For this volume, I am going to focus on what was most intriguing to me: the artwork and the layout.
First of all, there is the cover itself.
When I was looking for the 3rd volume of Birds of Prey at Earth 2 Comics, I almost passed it by altogether in my search. This is because the artwork is vastly different than the two previous; the characters don’t even look like themselves. This cover was done by Cliff Chiang, a different artist than the two previous. It turns out he also penciled a variant cover for Volume 1, but I have not seen that, so his variation of the birds was very different than what I have grown accustomed to. To me the cover looked sloppy, I noticed a lot of blue ( thanks to Dwayne McDuffie I now know that indicates a slapdash inking job) and a complete lack of detail in the faces of the birds. So far, color me unimpressed.
And my confusion and dissapointment did not end with the cover. While I had grown accustomed to the physiques and the costumes within this comic, what I found on page 2 was too, too much. To speak plainly, what I found on the 2-3 page spread was rather disgusting. The birds were posing suggestively, exposing themselves even more than usual and throwing sexual innuendos in the direction of the Penguin of all people.
But what appears to be a complete exploitation of every member of the team turns out to be what I am interpreting to be a self-reflexive subverting of their own sexually suggestive nature. Thank you, Gail Simone. It turned out that Penguin, suffering from blood loss, had slipped into a fitful sleep and we as audience had been momentarily privy to the sex-fantasy dream he was having. Of course the comic book writers are perfectly aware of the reaction their female characters cause in the (ehm) minds of their beholders, but it was interesting to see such a magazine poke fun at these readers, through the already laughable character of Chester Cobblepot.
After the fun with Penguin, it wasn’t long before a battle with the police broke out. The team had taken refuge at Penguin’s club, but of course they weren’t safe for long. The team battled it out, which gave many ample opportunities to showcase the fighting prowess of the team and highlight the assets of the girls, especially Black Canary.

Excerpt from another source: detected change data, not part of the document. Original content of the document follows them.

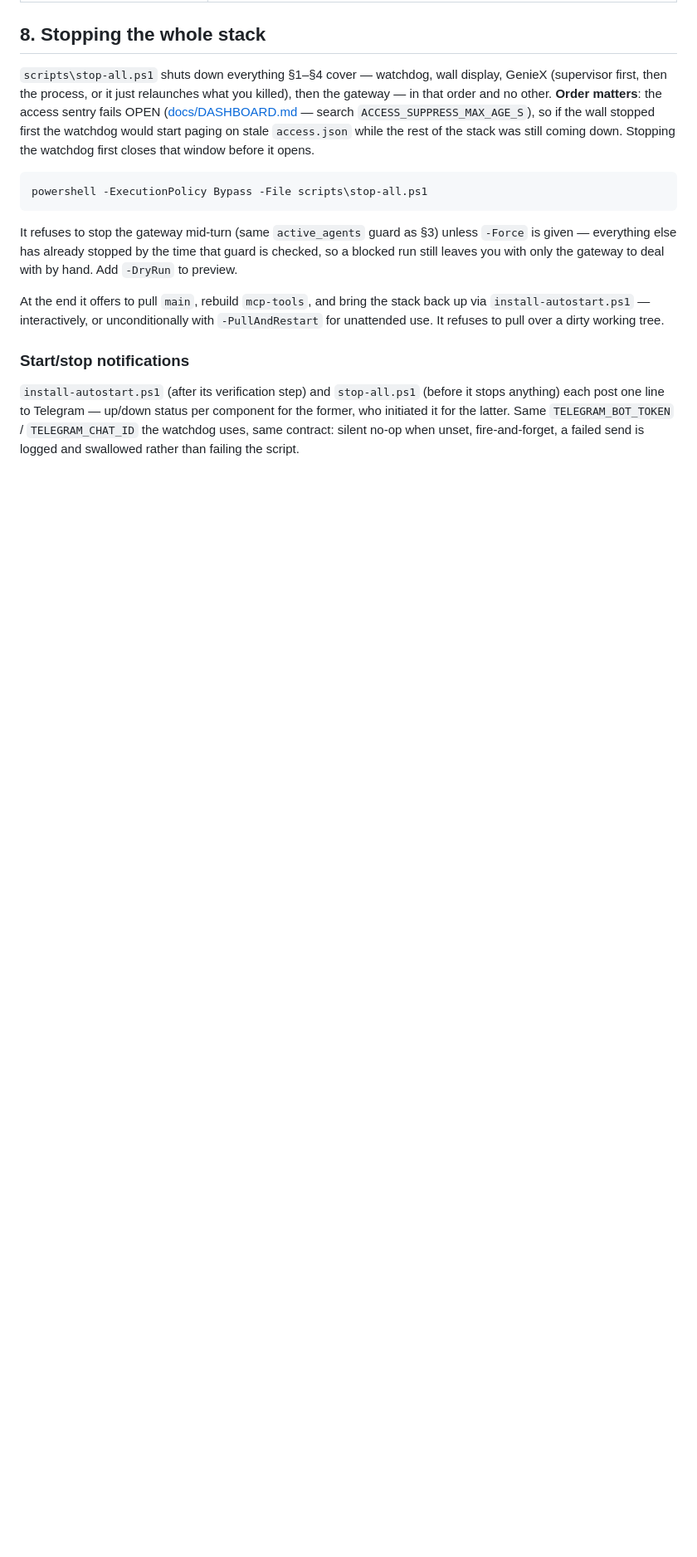
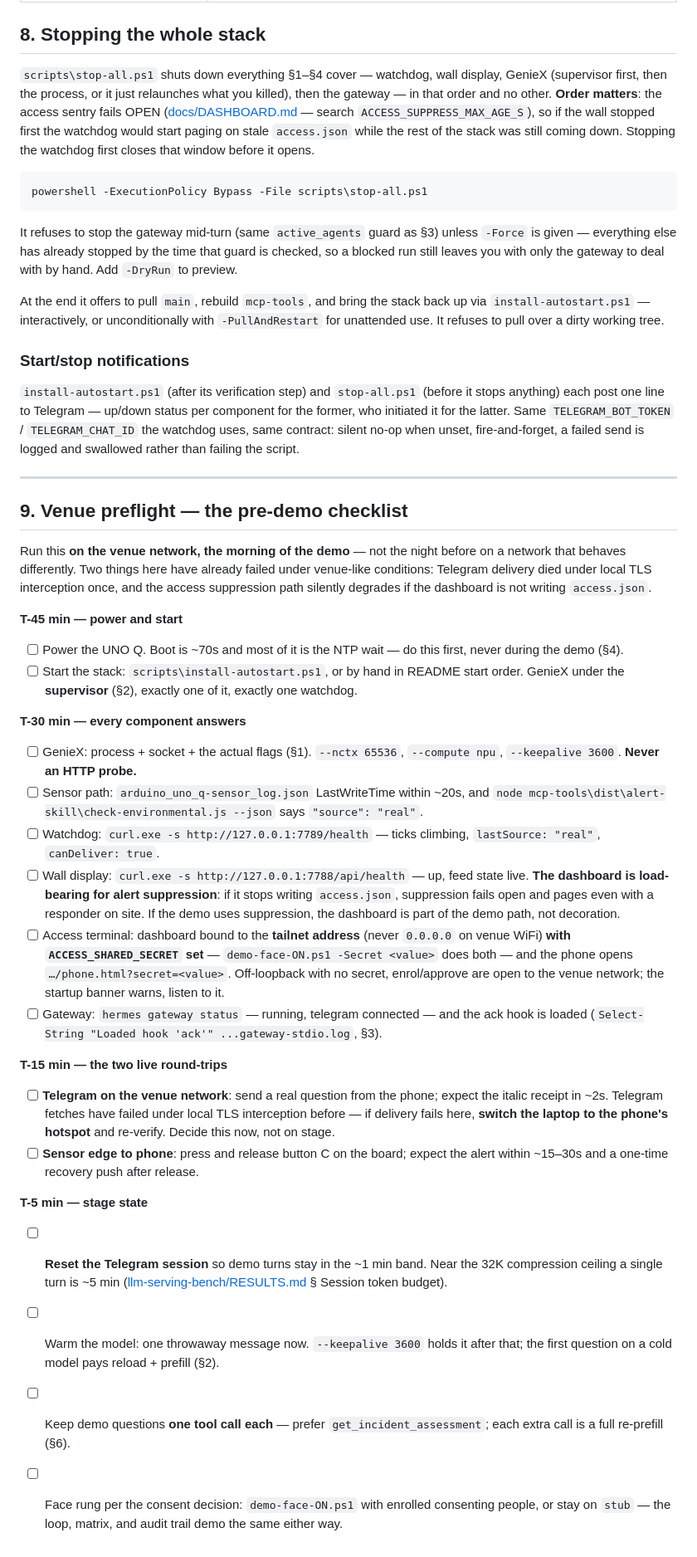
Before and after one commit to aryanil89/SMH-Hermes, a Markdown page: docs/RUNBOOK.md, the part around the change. Shown at 83% size. Rendered like a GitHub page; blank space fills up the shorter version.

Commit message:
docs: add venue preflight checklist to RUNBOOK (section 9)
Timed T-45/T-30/T-15/T-5 checklist for demo morning on the venue
network: component health in start order, ACCESS_SHARED_SECRET off
loopback, the two live round-trips (Telegram delivery with hotspot
fallback, sensor-edge-to-phone), Telegram session reset to stay out of
the ~5 min compression band, and model warm-up.

Co-Authored-By: Claude Fable 5 <noreply@anthropic.com>

```diff
--- a/docs/RUNBOOK.md
+++ b/docs/RUNBOOK.md
@@ -428,3 +428,59 @@ anything) each post one line to Telegram — up/down status per component for th
 initiated it for the latter. Same `TELEGRAM_BOT_TOKEN` / `TELEGRAM_CHAT_ID` the watchdog uses,
 same contract: silent no-op when unset, fire-and-forget, a failed send is logged and
 swallowed rather than failing the script.
+
+---
+
+## 9. Venue preflight — the pre-demo checklist
+
+Run this **on the venue network, the morning of the demo** — not the night before on a
+network that behaves differently. Two things here have already failed under venue-like
+conditions: Telegram delivery died under local TLS interception once, and the access
+suppression path silently degrades if the dashboard is not writing `access.json`.
+
+**T-45 min — power and start**
+
+- [ ] Power the UNO Q. Boot is ~70s and most of it is the NTP wait — do this first, never
+      during the demo (§4).
+- [ ] Start the stack: `scripts\install-autostart.ps1`, or by hand in README start order.
+      GenieX under the **supervisor** (§2), exactly one of it, exactly one watchdog.
+
+**T-30 min — every component answers**
+
+- [ ] GenieX: process + socket + the actual flags (§1). `--nctx 65536`, `--compute npu`,
+      `--keepalive 3600`. **Never an HTTP probe.**
+- [ ] Sensor path: `arduino_uno_q-sensor_log.json` LastWriteTime within ~20s, and
+      `node mcp-tools\dist\alert-skill\check-environmental.js --json` says `"source": "real"`.
+- [ ] Watchdog: `curl.exe -s http://127.0.0.1:7789/health` — ticks climbing,
+      `lastSource: "real"`, `canDeliver: true`.
+- [ ] Wall display: `curl.exe -s http://127.0.0.1:7788/api/health` — up, feed state live.
+      **The dashboard is load-bearing for alert suppression**: if it stops writing
+      `access.json`, suppression fails open and pages even with a responder on site. If the
+      demo uses suppression, the dashboard is part of the demo path, not decoration.
+- [ ] Access terminal: dashboard bound to the **tailnet address** (never `0.0.0.0` on venue
+      WiFi) **with `ACCESS_SHARED_SECRET` set** — `demo-face-ON.ps1 -Secret <value>` does
+      both — and the phone opens `…/phone.html?secret=<value>`. Off-loopback with no secret,
+      enrol/approve are open to the venue network; the startup banner warns, listen to it.
+- [ ] Gateway: `hermes gateway status` — running, telegram connected — and the ack hook is
+      loaded (`Select-String "Loaded hook 'ack'" ...gateway-stdio.log`, §3).
+
+**T-15 min — the two live round-trips**
+
+- [ ] **Telegram on the venue network**: send a real question from the phone; expect the
+      italic receipt in ~2s. Telegram fetches have failed under local TLS interception
+      before — if delivery fails here, **switch the laptop to the phone's hotspot** and
+      re-verify. Decide this now, not on stage.
+- [ ] **Sensor edge to phone**: press and release button C on the board; expect the alert
+      within ~15–30s and a one-time recovery push after release.
+
+**T-5 min — stage state**
+
+- [ ] **Reset the Telegram session** so demo turns stay in the ~1 min band. Near the 32K
+      compression ceiling a single turn is ~5 min
+      ([llm-serving-bench/RESULTS.md](../llm-serving-bench/RESULTS.md) § Session token budget).
+- [ ] Warm the model: one throwaway message now. `--keepalive 3600` holds it after that;
+      the first question on a cold model pays reload + prefill (§2).
+- [ ] Keep demo questions **one tool call each** — prefer `get_incident_assessment`; each
+      extra call is a full re-prefill (§6).
+- [ ] Face rung per the consent decision: `demo-face-ON.ps1` with enrolled consenting
+      people, or stay on `stub` — the loop, matrix, and audit trail demo the same either way.
```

A couple of plot points are necessary here. There is definitely something going on with Penguin, and of course there is still that mysterious White Canary to deal with, but next up is the very interesting kidnapping of Oracle by the previously dead Savant and Creote. Ah, the plot thickens.
The rest of the volume consists of Hawk getting seriously injured by the White Canary, followed by Huntress telling Black Canary that she needs to go kill that bad bird by any means necessary (read: her sonic scream), and the beginnings of a battle between the two ladies.
Most of the imagery throughout is up to Birds of Prey standards, and the layouts on the pages are always varied, full of movement and vibrant. But it must be mentioned, two pencilers and two inkers divided up the work on the book, and the differences from artist to artist seem obvious. My theory is that the smaller panels went to someone who I will venture to say was lacking, if not in skill, than at least in time spent in the medium. The detail from large panel (such as the ones I have been highlighting through this blog) to small panel was starkly different.
The last page, perhaps the most interesting of the volume, both layout and plot wise, has a split panel of the Black and White Canaries up top, overlapping on a full screen shot of the rest of the team fleeing with Penguin. As the exact moment Black Canary realizes that her team is being led into a trap, set by penguin, the reader sees the interior thoughts of Penguin below: “You lose, Ms. Lance. You lose.” It is a very interesting moment, one that strengthens the bond between reader and main character.
I am interested to see what happens next, of course, but what I would really like to see is some consistency with the artist. Or maybe this is normal par for the comic book course? Some of the art is gorgeous, even if risqué, but other panels seem flat and the movement seems awkward. I think this is due to differences in artistry, although I am not sure. Perhaps large panels are simply seem as more important and are therefore given more time and attention, I am not sure.
Stay tuned for my final review, of #4…